**WORK ITEM**
Please copy out all lines of the entries that contain the word "print".

(Items listed in a dataset)
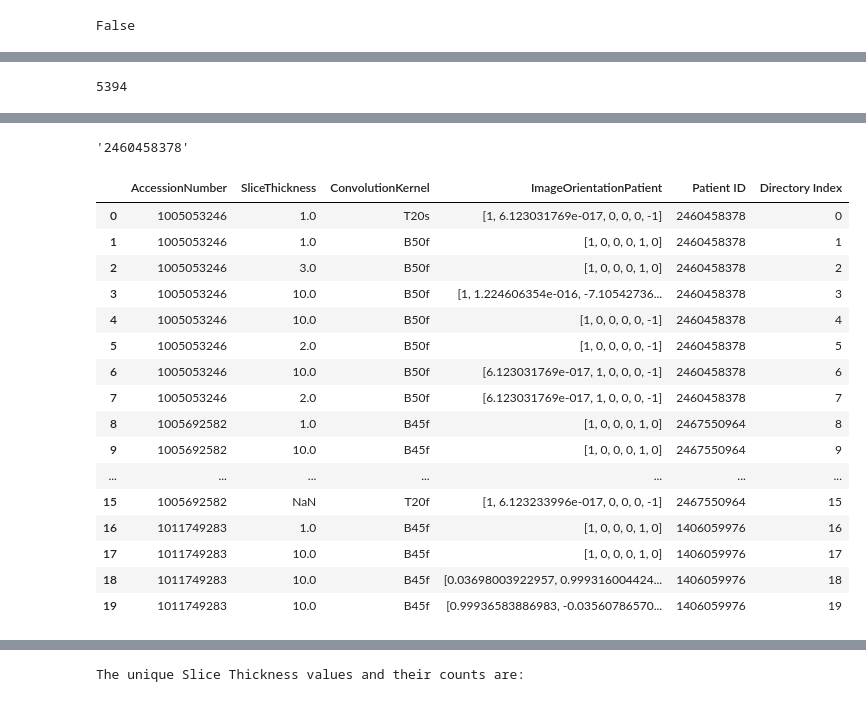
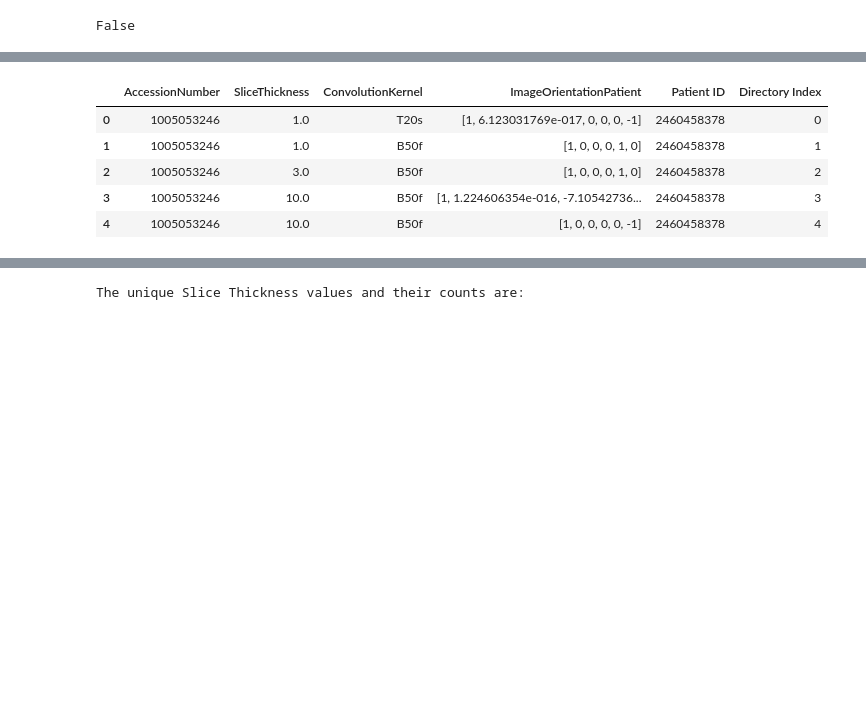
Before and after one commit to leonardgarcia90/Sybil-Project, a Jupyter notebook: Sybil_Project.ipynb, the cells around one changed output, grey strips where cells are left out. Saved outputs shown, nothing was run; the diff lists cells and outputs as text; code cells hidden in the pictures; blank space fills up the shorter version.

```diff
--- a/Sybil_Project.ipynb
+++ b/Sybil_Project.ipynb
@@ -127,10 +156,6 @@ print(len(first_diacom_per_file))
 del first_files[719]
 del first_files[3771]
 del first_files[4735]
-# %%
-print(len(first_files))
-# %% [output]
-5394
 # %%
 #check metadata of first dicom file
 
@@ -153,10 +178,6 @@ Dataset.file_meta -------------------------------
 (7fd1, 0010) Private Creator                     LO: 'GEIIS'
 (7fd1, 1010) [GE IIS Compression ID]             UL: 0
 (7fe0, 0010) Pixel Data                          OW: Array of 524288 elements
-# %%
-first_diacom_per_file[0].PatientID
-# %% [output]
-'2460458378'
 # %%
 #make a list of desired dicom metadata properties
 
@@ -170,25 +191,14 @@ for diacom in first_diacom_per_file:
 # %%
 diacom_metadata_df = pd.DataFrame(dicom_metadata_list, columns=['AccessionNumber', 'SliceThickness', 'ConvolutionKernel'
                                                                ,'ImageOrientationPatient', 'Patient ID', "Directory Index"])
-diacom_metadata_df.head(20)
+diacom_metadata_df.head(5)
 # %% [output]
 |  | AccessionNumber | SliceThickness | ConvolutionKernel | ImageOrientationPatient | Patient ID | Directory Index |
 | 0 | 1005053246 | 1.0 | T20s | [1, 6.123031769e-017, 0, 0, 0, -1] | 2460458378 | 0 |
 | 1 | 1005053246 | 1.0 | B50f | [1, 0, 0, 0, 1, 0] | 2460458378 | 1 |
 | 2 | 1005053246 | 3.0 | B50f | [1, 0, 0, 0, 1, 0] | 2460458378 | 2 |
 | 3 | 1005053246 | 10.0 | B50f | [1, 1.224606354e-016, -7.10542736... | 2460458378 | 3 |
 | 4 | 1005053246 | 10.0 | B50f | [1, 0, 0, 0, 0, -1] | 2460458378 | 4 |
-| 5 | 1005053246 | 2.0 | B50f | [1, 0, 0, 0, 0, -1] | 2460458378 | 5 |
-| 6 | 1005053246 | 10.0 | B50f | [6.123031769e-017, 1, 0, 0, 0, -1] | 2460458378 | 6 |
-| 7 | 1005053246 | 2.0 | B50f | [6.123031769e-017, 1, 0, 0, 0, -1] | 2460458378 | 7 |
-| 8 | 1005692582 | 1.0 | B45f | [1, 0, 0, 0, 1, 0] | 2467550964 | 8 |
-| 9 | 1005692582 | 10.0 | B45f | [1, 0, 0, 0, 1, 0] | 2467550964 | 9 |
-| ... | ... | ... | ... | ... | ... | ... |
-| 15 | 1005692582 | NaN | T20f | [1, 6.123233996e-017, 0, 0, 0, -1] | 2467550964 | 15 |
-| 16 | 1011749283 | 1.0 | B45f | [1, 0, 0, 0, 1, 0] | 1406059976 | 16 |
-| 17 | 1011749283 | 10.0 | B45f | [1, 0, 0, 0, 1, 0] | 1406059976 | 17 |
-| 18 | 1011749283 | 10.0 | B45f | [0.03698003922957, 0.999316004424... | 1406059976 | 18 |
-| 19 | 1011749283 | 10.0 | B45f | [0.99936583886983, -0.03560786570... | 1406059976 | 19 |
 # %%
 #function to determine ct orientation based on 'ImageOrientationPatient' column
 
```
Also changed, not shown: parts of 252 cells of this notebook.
* * *
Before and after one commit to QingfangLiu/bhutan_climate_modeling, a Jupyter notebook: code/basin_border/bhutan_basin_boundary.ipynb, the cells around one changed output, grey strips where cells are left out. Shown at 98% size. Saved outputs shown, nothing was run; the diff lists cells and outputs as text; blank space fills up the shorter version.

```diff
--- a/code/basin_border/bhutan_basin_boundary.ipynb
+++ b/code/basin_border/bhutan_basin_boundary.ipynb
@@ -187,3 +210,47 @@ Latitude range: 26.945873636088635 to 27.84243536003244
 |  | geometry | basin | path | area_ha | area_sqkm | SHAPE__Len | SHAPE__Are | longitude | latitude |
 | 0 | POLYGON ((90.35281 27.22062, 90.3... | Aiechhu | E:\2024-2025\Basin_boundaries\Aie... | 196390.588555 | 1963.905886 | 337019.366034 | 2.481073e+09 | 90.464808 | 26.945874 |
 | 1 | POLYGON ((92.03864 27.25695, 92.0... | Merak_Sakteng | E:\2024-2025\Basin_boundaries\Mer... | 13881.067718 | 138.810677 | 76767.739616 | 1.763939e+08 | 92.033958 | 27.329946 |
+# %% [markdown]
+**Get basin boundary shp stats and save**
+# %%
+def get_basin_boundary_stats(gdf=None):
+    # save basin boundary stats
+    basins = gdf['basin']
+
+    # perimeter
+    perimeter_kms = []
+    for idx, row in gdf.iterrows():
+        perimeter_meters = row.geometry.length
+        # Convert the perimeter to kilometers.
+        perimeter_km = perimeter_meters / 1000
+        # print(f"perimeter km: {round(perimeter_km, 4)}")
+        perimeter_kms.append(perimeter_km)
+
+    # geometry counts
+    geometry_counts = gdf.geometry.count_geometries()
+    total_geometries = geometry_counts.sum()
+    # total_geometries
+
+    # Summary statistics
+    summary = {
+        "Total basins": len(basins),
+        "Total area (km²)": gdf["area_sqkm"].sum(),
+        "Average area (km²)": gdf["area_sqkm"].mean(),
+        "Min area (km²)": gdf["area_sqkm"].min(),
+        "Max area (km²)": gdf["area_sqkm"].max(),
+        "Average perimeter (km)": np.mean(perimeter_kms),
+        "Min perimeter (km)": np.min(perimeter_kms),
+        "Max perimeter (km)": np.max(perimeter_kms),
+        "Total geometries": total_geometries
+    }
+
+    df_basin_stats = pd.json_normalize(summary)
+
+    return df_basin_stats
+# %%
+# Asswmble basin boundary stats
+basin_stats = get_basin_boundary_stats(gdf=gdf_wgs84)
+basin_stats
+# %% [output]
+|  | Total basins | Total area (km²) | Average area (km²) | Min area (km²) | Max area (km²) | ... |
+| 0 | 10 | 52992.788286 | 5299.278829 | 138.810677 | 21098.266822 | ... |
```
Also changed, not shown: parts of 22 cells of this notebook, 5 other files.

**RESPONSE**
@@ -127,10 +156,6 @@ print(len(first_diacom_per_file))
-print(len(first_files))
+        # print(f"perimeter km: {round(perimeter_km, 4)}")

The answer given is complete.